Lowdown on the law
Inuit trying to understand justice system
by Jeff Colbourne
RANKIN INLET (Mar 19/97) - Criminal law, arrests, court proceedings and jailing have many Inuit scratching their heads in the Kivalliq.
So, elders and justice committee officers from across the Keewatin met in Rankin Inlet last week to debate, ask questions and to try and make sense of just what "justice" is.
"It's very stressful for individuals who have lost their loved ones to the jail system," said Manitok Thompson (left), Minister of Municipal and Community Affairs.
She was on hand for the first day of the meeting.
"It's hard not knowing how the system works," she said.
Participants from each of the communities represented at the meeting shared Thompson's sentiments.
Some members, who speak only Inuktitut, shared deep, personal experiences of having sons who were caught up in the legal system.
They said they felt helpless as they sat back and imagined why police were hauling their sons away and where they were going.
"If there were more information, Inuit would have a better understanding," said Joe Issaluk, a spokesperson for Chesterfield Inlet's hamlet council.
Besides not having enough information about justice, some participants also complained about the lack of proper counselling in their communities.
They said there should be more Inuit counsellors who can speak and understand the language, making it easier for people to come forward and speak comfortably about their problems.

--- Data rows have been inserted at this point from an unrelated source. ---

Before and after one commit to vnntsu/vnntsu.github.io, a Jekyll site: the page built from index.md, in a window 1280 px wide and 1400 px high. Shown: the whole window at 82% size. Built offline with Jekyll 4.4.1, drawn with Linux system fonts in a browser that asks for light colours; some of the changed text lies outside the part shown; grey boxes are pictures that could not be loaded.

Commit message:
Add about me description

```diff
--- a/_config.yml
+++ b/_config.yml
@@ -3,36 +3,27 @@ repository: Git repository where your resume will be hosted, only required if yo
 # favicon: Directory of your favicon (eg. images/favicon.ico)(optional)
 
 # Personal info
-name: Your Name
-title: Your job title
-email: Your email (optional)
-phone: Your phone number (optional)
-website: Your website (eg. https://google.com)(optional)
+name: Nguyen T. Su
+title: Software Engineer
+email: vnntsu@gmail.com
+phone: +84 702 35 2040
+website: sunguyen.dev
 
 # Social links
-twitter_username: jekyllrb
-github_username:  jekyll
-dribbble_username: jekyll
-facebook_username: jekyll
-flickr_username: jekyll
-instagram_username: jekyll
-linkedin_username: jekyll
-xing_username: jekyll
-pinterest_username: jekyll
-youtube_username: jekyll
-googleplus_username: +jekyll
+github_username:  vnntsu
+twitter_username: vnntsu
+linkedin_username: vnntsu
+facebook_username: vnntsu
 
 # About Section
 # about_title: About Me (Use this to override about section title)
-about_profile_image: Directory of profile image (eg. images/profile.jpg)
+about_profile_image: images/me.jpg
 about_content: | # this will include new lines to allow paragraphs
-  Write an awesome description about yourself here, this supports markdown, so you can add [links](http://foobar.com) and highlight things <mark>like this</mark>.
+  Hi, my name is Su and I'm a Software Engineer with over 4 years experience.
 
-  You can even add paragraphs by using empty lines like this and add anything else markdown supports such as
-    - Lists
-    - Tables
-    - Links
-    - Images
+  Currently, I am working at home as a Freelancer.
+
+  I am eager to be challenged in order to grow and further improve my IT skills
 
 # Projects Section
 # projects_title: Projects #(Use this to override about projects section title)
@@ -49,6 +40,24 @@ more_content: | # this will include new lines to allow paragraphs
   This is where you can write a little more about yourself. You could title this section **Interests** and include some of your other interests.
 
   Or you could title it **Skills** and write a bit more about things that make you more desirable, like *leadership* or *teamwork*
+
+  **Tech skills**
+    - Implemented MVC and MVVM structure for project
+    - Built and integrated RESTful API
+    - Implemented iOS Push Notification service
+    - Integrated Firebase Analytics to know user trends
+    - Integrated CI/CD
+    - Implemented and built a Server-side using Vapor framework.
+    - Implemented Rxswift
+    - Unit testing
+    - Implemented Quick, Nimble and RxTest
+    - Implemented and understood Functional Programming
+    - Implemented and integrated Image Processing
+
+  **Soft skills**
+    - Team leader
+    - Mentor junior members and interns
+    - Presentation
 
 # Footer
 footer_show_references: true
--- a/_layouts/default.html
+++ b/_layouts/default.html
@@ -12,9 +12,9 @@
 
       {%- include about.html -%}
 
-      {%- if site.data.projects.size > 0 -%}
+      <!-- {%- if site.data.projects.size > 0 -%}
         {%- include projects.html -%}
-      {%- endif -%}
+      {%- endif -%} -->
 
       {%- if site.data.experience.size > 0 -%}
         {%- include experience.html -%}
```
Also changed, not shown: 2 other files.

A young woman at the meeting said she wished there was someone there for her when she had problems as a young girl.
Letting the tears go, she openly described her personal battle with sexual abuse 15 years ago when a grown man forced himself on her, fondling her body.
"To this day I'm still angry at this man," she said, wiping away her tears. "He doesn't know how much he ruined my life."
Rankin Inlet justice committee member, Mariano Aupilardjuk said counselling services and other forms of help have to be made available to both the victim and the accused.
He also said it's necessary, as a justice committee, to find out what is causing the sexual abuse, to prevent it from happening.
"I feel that if a man is left at home when the woman is out gambling for many nights, he starts to turn to other means," he said.
"This might be one of the causes of sexual abuse."
By the end of the three-day workshop, justice committee chair, Cathy Towtongie said she will review all of the information gathered and make recommendations for justice committees to pursue in the future.